EXERCISE:
Gather every line below where "analysis" appears.

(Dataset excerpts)
· · · · · · ·
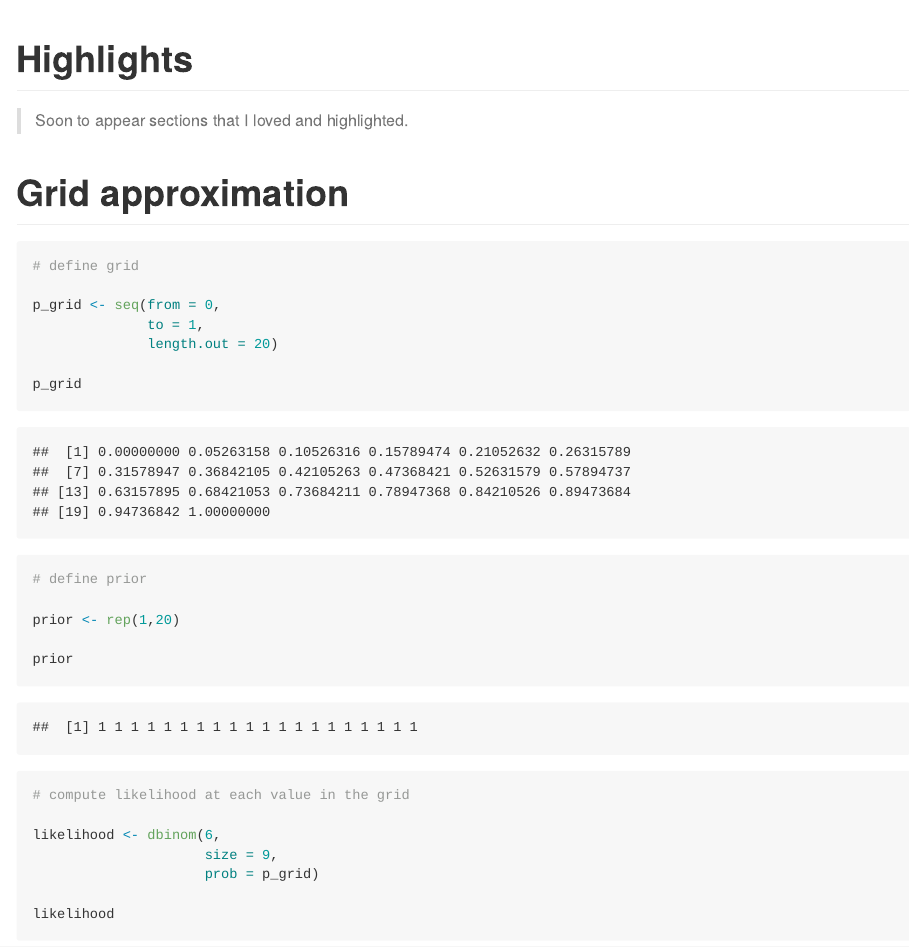
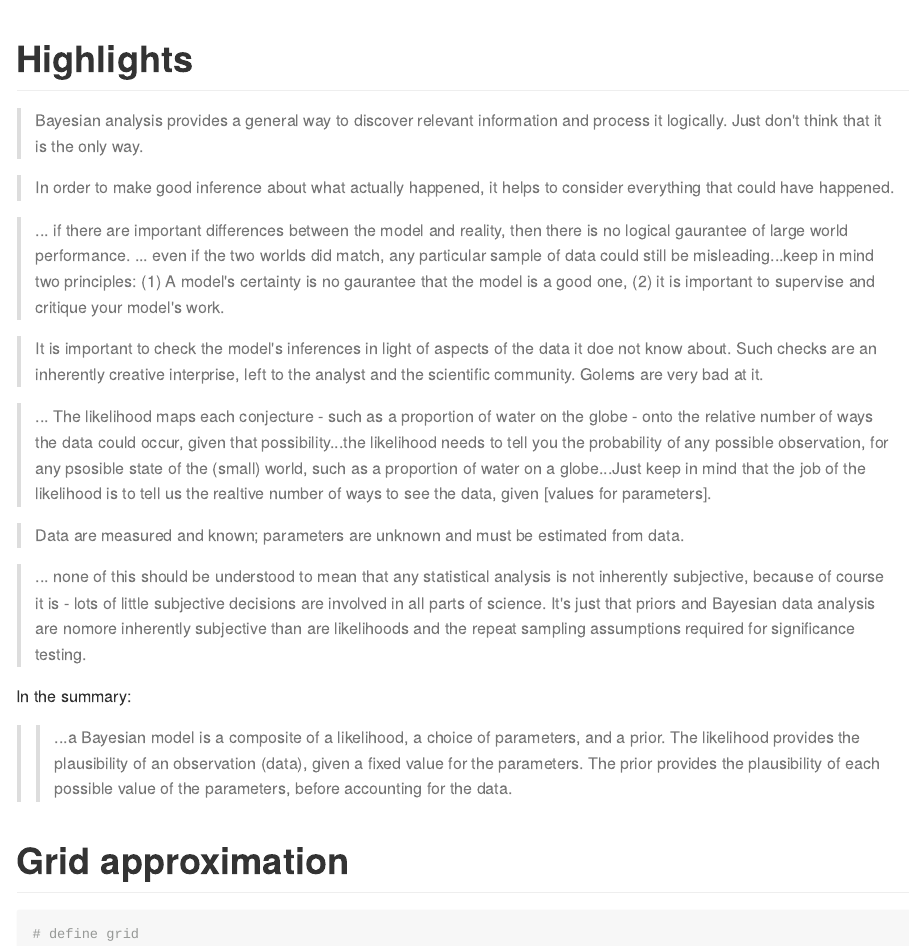
Before and after one commit to njtierney/rethinking, an R Markdown document (chapter-2.Rmd): the page in a window 1100 px wide, from its top. The pictures show the output file chapter-2.md that the author committed with the source, drawn offline in the style of GitHub.

Commit message:
added highlights from chapter 2

```diff
--- a/chapter-2.Rmd
+++ b/chapter-2.Rmd
@@ -7,7 +7,23 @@ output:
 
 # Highlights
 
-> Soon to appear sections that I loved and highlighted.
+> Bayesian analysis provides a general way to discover relevant information and process it logically. Just don't think that it is the only way.
+
+> In order to make good inference about what actually happened, it helps to consider everything that could have happened.
+
+> ... if there are important differences between the model and reality, then there is no logical gaurantee of large world performance. ... even if the two worlds did match, any particular sample of data could still be misleading...keep in mind two principles: (1) A model's certainty is no gaurantee that the model is a good one, (2) it is important to supervise and critique your model's work.
+
+> It is important to check the model's inferences in light of aspects of the data it doe not know about. Such checks are an inherently creative interprise, left to the analyst and the scientific community. Golems are very bad at it.
+
+> ... The likelihood maps each conjecture - such as a proportion of water on the globe - onto the relative number of ways the data could occur, given that possibility...the likelihood needs to tell you the probability of any possible observation, for any psosible state of the (small) world, such as a proportion of water on a globe...Just keep in mind that the job of the likelihood is to tell us the realtive number of ways to see the data, given [values for parameters].
+
+> Data are measured and known; parameters are unknown and must be estimated from data.
+
+> ... none of this should be understood to mean that any statistical analysis is not inherently subjective, because of course it is - lots of little subjective decisions are involved in all parts of science. It's just that priors and Bayesian data analysis are nomore inherently subjective than are likelihoods and the repeat sampling assumptions required for significance testing.
+
+In the summary:
+
+> > ...a Bayesian model is a composite of a likelihood, a choice of parameters, and a prior. The likelihood provides the plausibility of an observation (data), given a fixed value for the parameters. The prior provides the plausibility of each possible value of the parameters, before accounting for the data.
 
 # Grid approximation
 
```
Also changed, not shown: chapter-2.md.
· · · · · · ·
ANSWER SECTION:
+> Bayesian analysis provides a general way to discover relevant information and process it logically. Just don't think that it is the only way.
+> ... none of this should be understood to mean that any statistical analysis is not inherently subjective, because of course it is - lots of little subjective decisions are involved in all parts of science. It's just that priors and Bayesian data analysis are nomore inherently subjective than are likelihoods and the repeat sampling assumptions required for significance testing.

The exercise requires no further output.